Nineteenth century ladies were all about hats. They wore indoor bonnets and outdoor bonnets. Big hats, little hats, silk hats, straw hats. Hats were the fashion and a city of any size had a millinery shop to cater to ladies’ desires for hats. Hats are certainly best displayed on something head-shaped and about 1820 the French began to make papier mâché heads that were pretty, lifelike, could be displayed in the milliner’s window and even had a whole in back where scarves, flowers and other hat adornments could be kept close at hand. These milliner’s heads have been highly collected since early folk art collector Elie Nadelman added them to his important folk art collection. Nadelman was a Modernist Art sculptor. His interest in Modernist Art led him back to the Modernist Art’s foundation: American folk art. Nadelman’s great collection was displayed at his own Museum of Folk Arts in the Bronx. You can see Nadelman’s papier mâché milliner’s head as well has two wooden carved milliner’s heads at the New York Historical Society Museum & Library in New York City and at http://www.nyhistory.org/exhibit/milliners-head-0. Pure folk art is what these wonderful pieces are.
Of course, milliner’s heads are a natural to display with wallpaper covered bandboxes, of which many were made for and used as hat boxes. Shelburne Museum has certainly shown us how beautiful the colors of bandboxes coordinate and enhance with milliner’s head. If you have a chance to visit Shelburne, don’t miss the Hat and Fragrance Gallery with its wonderful collection of bandboxes, milliner’s heads and hats.

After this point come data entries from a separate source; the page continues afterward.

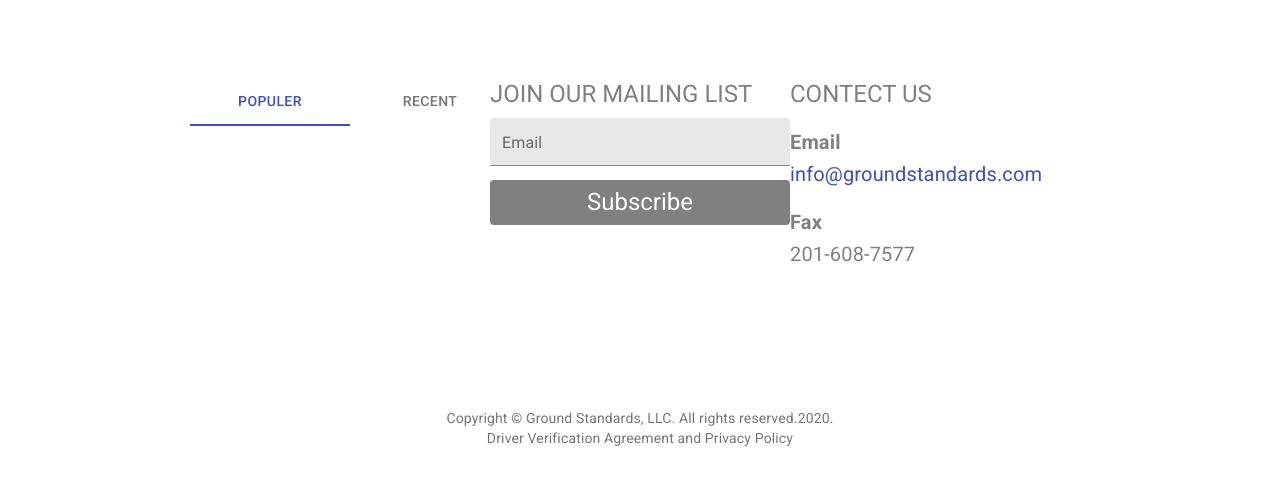
Repository: vinuvish/groundstandards_react
Page: /
These files come from the project's save history. The page is drawn as it stood at one moment and after the next save; the edit follows.
The browser window is 1280 px wide. The pictures show the part of the page from y = 3920 to 4416 px (the page is 4416 px tall).
The page's requests for data from a server got no answer. The project was rebuilt for these pictures with package versions that can differ from the ones it lists, and the page was loaded fresh each time. No one was signed in, and anything a server would have sent is missing. Also part of the build but not shown: src/pages/app/NotFoundPage.tsx, src/pages/app/SignUpPage.tsx, src/pages/app/AboutPage.tsx, src/pages/app/OurSolutionPage.tsx, src/pages/app/OurPartnerPage.tsx, src/pages/app/ResourcePage.tsx, src/pages/app/PressPage.tsx, src/pages/app/BlockPage.tsx and 1 more. Imported but missing from the stored project, and not drawn on this page: src/assets/video/video-2.mp4.

Above is the page before, as saved 2020-11-28 12:11:46.

After the next save:
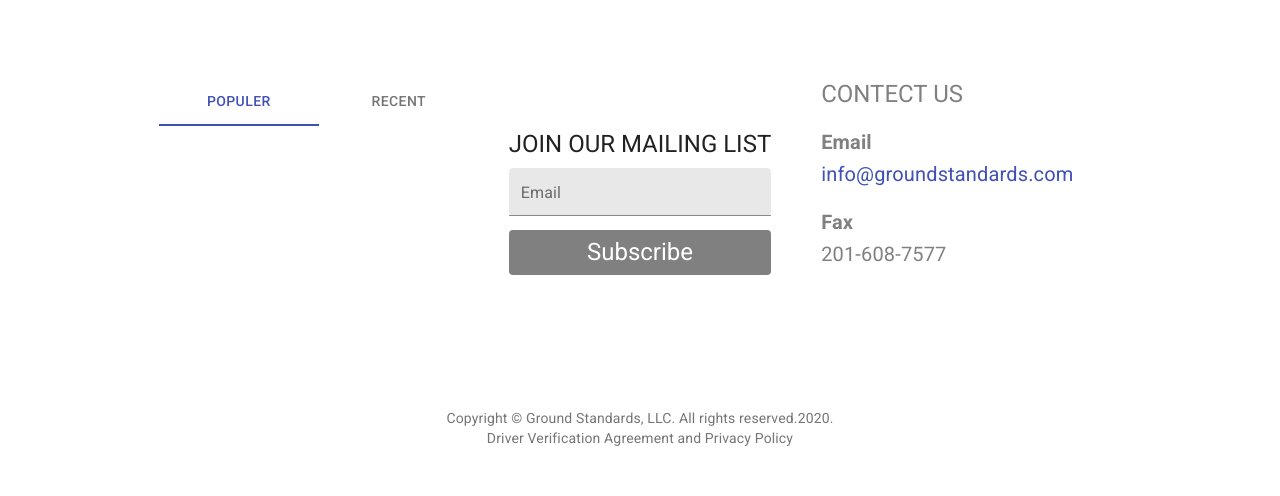
Saved 11 s later.
--- a/src/components/Zfooter.tsx
+++ b/src/components/Zfooter.tsx
@@ -54,7 +54,7 @@
                                 </Tabs>
 
                             </div>
-                            <div className={classes.tab}>
+                            <div className={classes.emailSubscription}>
                                 <Typography variant='h5'>
                                     JOIN OUR MAILING LIST
                        </Typography>

After the save that followed:
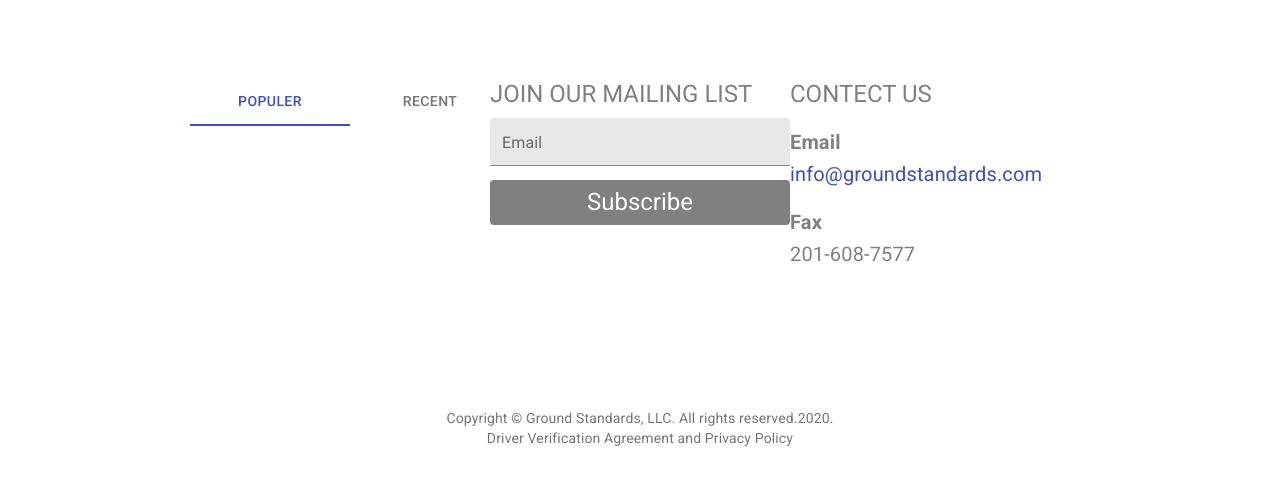
Saved 32 s later.
--- a/src/components/Zfooter.tsx
+++ b/src/components/Zfooter.tsx
@@ -54,7 +54,7 @@
                                 </Tabs>
 
                             </div>
-                            <div className={classes.emailSubscription}>
+                            <div className={classes.tab}>
                                 <Typography variant='h5'>
                                     JOIN OUR MAILING LIST
                        </Typography>
@@ -141,7 +141,9 @@
         variant: "scrollable"
     },
     emailSubscription: {
-        padding: '50px'
+        marginLeft: '50px',
+        marginRight: '50px'
+
     },
     submitButton: {
         height: '45px',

This is a really lovely French milliner’s head in really good condition. It was either kept in a box and away from dust or has been cleaned because it is the least grimy head I’ve ever had. Her blue dress is beautifully accented by a brown painted tassel design. She has rosy cheeks set off by her black painted hair, blue eyes and red lips. Most papier mâché heads have suffered flattened and rubbed noses and this lovely lady does have a dent on her nose but it’s far better than most. There are just a few dings which you can see in the photos. There are two dings at the northwest and northeast corners of the scarf opening in back and a split at the southeast corner. This is negligible considering how mandy objects and hands were in and out of these compartments on a daily basis and the fragility of 180+ years of age. The head is 14 ¾” tall x 7 ½” from tip of nose to back of head x 6" at the widest part of base. Circa 1835 and I’ve got lots of beautiful American bandboxes and even a bonnet to help you complete your collection with a great display!
Reference: Carlisle, Lilian Baker, Hat Boxes and Bandboxes at Shelburne Museum, Shelburne Museum, Shelburne, Vermont, 1960.